TASK BRIEF
Track down each line below containing the string "最佳损友" and copy it.

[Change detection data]
* * * * *
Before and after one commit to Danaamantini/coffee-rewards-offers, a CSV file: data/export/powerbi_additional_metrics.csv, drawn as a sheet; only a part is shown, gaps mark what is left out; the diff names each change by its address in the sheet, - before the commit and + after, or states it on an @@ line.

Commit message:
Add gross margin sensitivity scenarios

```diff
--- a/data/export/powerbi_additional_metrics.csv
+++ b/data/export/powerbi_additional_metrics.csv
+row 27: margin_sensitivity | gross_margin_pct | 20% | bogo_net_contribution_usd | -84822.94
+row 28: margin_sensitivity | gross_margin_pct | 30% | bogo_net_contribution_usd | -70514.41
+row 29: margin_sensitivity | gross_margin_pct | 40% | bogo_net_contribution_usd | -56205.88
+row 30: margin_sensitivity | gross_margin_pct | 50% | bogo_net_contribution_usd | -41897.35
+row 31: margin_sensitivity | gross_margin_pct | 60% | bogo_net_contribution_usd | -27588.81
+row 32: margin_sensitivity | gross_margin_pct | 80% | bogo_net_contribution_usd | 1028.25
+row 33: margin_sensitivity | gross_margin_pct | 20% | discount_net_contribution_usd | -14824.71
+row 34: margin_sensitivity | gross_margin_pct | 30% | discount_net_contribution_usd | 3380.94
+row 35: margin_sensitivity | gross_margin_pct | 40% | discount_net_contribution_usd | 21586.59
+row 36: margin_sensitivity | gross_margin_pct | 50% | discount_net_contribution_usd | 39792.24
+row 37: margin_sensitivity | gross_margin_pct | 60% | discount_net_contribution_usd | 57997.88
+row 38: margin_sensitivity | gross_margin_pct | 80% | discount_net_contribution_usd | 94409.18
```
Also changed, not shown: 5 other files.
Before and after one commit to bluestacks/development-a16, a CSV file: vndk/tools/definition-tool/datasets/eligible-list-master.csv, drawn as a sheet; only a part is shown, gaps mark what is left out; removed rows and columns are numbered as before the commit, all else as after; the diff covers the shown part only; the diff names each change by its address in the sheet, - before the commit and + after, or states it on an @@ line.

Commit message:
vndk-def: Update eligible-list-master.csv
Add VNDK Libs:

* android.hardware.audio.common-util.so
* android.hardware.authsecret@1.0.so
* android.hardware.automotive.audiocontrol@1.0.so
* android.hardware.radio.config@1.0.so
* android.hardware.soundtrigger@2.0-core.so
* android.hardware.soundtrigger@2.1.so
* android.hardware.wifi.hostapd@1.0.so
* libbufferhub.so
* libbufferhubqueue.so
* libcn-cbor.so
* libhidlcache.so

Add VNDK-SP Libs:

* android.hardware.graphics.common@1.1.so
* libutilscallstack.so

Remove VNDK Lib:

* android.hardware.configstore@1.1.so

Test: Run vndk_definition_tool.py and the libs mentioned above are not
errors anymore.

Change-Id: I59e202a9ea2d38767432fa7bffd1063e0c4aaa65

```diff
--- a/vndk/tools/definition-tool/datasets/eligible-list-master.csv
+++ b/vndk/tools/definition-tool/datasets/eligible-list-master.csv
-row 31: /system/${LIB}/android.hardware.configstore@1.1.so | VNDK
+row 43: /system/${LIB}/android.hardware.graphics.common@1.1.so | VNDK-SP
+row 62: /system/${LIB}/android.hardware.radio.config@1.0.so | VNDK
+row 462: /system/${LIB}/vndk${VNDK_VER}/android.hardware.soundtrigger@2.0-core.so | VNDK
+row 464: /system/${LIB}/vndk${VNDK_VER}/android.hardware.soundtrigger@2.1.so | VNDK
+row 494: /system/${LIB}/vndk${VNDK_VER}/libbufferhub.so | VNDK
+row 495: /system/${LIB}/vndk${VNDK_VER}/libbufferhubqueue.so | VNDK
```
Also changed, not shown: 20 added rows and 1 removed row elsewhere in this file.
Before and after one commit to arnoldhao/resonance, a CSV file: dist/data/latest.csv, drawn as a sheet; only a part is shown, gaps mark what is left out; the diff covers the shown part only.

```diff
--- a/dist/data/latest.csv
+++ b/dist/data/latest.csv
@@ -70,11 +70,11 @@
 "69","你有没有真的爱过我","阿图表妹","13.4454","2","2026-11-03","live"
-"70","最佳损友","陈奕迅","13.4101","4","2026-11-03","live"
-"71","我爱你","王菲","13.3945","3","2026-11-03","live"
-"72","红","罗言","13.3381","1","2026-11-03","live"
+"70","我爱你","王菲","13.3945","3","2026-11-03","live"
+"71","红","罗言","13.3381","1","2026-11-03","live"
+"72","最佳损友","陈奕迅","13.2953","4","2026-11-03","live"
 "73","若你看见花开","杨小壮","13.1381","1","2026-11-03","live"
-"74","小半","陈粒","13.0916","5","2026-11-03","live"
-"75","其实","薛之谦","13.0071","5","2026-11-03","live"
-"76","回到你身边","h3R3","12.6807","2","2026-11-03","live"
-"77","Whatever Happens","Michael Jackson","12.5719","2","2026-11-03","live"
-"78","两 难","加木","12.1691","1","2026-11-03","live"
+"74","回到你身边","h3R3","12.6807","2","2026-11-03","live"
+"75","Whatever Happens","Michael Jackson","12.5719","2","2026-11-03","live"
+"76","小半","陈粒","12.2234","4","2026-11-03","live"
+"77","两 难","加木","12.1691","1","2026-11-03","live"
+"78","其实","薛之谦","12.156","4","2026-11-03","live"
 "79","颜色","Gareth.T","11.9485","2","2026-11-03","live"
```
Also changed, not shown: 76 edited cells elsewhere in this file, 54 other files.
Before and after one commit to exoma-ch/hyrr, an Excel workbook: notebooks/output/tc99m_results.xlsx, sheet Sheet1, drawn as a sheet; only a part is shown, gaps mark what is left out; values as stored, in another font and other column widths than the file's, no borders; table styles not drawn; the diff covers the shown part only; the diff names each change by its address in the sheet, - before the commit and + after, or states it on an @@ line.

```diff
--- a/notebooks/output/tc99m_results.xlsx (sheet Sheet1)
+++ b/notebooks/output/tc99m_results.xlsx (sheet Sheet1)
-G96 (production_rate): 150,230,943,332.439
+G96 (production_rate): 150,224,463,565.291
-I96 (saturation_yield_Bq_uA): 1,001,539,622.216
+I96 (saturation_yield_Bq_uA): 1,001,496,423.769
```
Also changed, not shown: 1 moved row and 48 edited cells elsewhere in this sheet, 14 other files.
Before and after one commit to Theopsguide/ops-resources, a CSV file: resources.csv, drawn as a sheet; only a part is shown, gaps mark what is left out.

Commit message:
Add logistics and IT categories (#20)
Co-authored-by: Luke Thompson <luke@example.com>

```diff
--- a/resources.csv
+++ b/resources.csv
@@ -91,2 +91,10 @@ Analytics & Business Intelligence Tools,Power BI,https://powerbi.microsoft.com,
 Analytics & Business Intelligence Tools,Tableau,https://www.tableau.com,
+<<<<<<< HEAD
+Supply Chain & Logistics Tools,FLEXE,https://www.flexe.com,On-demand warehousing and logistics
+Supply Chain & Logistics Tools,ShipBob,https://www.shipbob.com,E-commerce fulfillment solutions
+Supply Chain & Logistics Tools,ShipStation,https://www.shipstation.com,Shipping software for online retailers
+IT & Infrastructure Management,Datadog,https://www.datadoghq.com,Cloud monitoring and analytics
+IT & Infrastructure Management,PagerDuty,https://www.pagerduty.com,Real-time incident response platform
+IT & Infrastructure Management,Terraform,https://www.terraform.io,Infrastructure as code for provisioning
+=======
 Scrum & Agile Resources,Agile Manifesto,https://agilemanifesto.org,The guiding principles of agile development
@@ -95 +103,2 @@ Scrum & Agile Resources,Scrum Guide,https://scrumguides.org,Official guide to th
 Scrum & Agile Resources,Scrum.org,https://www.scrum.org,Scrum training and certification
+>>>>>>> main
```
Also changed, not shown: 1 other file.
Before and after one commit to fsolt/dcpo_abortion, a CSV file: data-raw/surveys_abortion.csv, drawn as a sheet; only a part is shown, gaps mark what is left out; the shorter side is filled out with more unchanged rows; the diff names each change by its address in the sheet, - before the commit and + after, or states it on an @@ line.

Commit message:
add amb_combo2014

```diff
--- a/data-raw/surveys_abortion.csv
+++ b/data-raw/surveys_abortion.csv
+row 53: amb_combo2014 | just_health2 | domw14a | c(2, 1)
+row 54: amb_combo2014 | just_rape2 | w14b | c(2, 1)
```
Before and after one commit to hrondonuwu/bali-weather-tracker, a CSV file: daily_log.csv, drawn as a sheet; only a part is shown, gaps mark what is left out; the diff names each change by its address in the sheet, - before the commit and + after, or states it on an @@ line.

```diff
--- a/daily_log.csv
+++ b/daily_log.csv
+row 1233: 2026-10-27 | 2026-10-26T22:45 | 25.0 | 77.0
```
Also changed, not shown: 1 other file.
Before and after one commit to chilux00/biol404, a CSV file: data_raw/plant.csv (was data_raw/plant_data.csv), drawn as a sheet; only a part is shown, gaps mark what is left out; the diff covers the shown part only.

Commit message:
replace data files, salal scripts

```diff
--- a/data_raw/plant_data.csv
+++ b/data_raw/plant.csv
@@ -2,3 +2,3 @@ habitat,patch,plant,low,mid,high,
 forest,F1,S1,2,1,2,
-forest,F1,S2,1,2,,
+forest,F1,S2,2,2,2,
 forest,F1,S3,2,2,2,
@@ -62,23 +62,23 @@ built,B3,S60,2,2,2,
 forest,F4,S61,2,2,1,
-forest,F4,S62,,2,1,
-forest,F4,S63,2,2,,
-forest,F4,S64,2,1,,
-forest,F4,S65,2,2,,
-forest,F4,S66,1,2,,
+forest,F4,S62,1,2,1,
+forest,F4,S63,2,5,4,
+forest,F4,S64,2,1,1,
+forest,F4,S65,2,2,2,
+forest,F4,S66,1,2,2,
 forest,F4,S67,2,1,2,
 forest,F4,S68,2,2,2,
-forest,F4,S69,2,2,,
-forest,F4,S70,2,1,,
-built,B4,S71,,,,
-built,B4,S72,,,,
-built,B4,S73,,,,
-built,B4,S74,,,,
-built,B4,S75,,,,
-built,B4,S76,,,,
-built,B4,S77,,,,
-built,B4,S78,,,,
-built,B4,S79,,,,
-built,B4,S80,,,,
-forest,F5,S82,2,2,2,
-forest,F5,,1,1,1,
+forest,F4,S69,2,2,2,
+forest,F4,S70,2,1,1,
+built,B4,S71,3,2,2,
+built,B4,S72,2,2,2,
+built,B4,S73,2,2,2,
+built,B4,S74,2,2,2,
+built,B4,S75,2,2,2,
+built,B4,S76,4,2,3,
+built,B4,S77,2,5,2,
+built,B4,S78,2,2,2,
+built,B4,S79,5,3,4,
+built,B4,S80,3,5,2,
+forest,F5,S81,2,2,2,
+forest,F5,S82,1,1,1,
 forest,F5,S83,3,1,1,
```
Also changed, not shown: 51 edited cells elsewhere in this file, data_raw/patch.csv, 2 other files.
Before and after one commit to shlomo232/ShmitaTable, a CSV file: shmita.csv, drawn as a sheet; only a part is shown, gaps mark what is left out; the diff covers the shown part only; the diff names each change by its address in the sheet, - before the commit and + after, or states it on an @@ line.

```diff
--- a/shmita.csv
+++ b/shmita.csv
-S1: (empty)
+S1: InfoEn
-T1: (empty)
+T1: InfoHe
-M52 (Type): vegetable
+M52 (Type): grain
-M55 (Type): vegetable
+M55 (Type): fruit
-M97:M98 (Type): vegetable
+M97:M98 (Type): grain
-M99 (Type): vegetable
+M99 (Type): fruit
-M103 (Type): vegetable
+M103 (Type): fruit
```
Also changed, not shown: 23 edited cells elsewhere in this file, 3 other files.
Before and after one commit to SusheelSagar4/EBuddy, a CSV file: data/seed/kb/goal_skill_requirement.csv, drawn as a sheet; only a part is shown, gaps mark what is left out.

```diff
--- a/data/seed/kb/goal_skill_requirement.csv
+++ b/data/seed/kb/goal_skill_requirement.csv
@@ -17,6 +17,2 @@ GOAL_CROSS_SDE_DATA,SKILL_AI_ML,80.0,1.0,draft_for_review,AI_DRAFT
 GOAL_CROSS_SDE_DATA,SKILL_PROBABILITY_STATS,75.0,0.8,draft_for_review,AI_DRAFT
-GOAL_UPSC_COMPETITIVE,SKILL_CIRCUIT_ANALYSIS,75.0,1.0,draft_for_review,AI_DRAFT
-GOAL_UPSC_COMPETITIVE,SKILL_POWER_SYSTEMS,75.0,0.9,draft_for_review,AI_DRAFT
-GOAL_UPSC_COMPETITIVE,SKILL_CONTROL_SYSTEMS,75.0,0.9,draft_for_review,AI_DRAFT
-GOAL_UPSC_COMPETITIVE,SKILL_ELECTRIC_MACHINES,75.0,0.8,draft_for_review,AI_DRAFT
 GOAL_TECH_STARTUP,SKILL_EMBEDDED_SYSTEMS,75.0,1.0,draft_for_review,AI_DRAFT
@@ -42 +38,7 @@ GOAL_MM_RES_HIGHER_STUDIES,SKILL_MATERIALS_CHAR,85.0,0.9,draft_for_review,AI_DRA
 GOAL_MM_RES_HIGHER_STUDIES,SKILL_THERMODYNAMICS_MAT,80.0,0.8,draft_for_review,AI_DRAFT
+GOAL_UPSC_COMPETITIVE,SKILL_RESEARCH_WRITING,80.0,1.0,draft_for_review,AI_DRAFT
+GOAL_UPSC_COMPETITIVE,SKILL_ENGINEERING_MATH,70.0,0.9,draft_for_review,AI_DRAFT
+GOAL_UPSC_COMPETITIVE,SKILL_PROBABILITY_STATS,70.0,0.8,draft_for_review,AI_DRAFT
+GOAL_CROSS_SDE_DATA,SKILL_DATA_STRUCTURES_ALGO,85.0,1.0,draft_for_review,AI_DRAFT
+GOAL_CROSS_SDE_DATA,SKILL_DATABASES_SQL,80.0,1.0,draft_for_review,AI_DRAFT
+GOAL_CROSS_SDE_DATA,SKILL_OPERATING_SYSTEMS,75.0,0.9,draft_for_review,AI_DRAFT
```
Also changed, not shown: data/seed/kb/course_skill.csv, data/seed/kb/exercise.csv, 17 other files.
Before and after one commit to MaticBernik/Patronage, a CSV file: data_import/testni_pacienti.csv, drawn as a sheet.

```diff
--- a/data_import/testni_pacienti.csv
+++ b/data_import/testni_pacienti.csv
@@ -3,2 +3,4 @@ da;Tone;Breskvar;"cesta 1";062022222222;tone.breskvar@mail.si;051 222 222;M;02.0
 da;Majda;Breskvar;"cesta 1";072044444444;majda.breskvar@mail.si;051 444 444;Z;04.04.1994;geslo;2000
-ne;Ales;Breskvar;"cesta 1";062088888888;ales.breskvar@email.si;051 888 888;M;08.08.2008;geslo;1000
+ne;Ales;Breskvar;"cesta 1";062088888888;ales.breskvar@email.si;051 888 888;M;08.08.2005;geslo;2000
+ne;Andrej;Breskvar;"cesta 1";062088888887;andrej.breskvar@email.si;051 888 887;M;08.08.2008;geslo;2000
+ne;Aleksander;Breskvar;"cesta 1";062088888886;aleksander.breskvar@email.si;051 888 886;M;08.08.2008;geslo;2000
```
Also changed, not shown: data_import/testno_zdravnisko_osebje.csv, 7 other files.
* * * * *
EXERCISE SOLUTION
-"70","最佳损友","陈奕迅","13.4101","4","2026-11-03","live"
+"72","最佳损友","陈奕迅","13.2953","4","2026-11-03","live"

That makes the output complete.